Basted Together

64 Arts

It’s finished! Well, not fully. In fact it’s a far cry from done but it is a perfectly serviceable muslin and so, as far as that goes, it’s finished.

Back to the title.

If you hear the word baste and only think of a turkey, this is your opportunity to learn something new.

A basting stitch, also known as a running stitch, is a simple stitch that’s perfect for keeping items in place that may not need to be permanently held in place.

Basting stitches in yellow on blue fabric

You just take your needle up and down through the fabric at regular intervals with no back-tracking. This makes the stitches easy to remove if you need to redo a dart or a seam or once you’ve put in the permanent stitches, whichever is appropriate to your design. All you have to do is make a small snip at the knotted end of your line of stitches and give a tug, the stitches will slide right out!

Because there’re no stops (back-stitches, etc.) in basting, this stitch is also prone to doing this:

Gathered fabric, example of basting stitch usage

Which is why it’s sometimes known as a gathering stitch, too: it makes it easy to gather a longer strip into a shorter distance, either for full skirts or to make ruffles or ruching. But it’s also a good reason not to have a basting stitch as your only stitch in any given area as puckering and pulling could result.

While you can baste on a sewing machine (most machines will have this stitch option), it’s just as easy to do it by hand. Since I needed to keep an eye on dinner while I basted the darts and pieces together, hand-sewing is what I went with.  For the record, it only took one viewing of the Emma Thompson version of Sense and Sensibility to put this dress together.

"finished" muslin of a dress to be remade later

I know it doesn’t look like much on this mannequin (poor thing isn’t nearly as well-endowed as I am*) but attempts to photograph myself in the dress in the mirror were just not working. The point of the muslin being to check fit, I did a pretty good job of adjusting the pattern to fit my measurements. For the top I needed to add a couple of darts to take in the neckline a bit, but that’s an easy fix and squares the nect a bit. Since v- and square necklines are more flattering on me, I’ll accept this alteration with glee.
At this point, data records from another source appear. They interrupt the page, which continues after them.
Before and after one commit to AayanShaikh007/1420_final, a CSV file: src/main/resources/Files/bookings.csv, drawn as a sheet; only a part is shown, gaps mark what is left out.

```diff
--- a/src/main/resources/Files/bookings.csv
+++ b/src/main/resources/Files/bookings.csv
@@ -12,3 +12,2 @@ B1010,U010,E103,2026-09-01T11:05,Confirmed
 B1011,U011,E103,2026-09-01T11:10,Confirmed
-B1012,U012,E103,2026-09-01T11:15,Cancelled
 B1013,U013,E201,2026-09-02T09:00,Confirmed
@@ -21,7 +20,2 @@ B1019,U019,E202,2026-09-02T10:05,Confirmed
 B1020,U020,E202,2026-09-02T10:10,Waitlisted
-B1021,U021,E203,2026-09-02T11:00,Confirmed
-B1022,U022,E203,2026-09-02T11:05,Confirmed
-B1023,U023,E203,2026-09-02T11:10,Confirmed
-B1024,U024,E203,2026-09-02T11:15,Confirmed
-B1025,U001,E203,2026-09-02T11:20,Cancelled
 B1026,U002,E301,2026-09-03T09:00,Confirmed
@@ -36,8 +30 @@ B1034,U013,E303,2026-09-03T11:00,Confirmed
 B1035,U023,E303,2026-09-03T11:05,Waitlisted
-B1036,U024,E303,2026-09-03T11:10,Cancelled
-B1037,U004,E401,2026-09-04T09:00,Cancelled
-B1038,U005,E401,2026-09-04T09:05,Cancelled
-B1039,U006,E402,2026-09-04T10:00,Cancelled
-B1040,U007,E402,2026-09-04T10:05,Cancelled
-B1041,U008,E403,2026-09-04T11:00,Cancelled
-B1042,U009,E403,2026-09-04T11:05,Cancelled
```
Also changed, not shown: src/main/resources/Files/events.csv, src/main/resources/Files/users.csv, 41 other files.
The back neckline is a little low–I think I’ll redraw it on the final version to finish a little higher up on my spine. Even though I plan to wear a cardigan or shrug with this dress, I’d still be more comfortable if the back didn’t dip to my bra-line, you know? As for the waist measurements, I was pleasantly surprised at how well it came out. Yes, this fabric has some stretch to it but even without the stretch I’ll only need to add about an inch per end of the one back bodice piece just to have more wiggle room when attaching the front fasteners in the final picture-perfect dress.

Another thing about muslins and basting. If you notice in the pictures above, I used a contrasting thread color for the basting stitches. While not any sort of rule, it helps to do this so you can easily see your stitches either for adjustments or final stitch placement. In this case, though, the mustard yellow looks so good against the blue that I think I’ll be getting that same yellow in bias tape to edge the dress with. A yellow cardigan and a pair of yellow strappy sandals that I already own and this dress will be a nice addition to my work wardrobe once the final edges are sewn.

Of course, the real fun will be deciding what fabrics I want for the second dress!

(*Please ignore the chaos in the background–my studio was turned on it’s ear getting ready for the pumpkin party in October and hasn’t recovered yet!)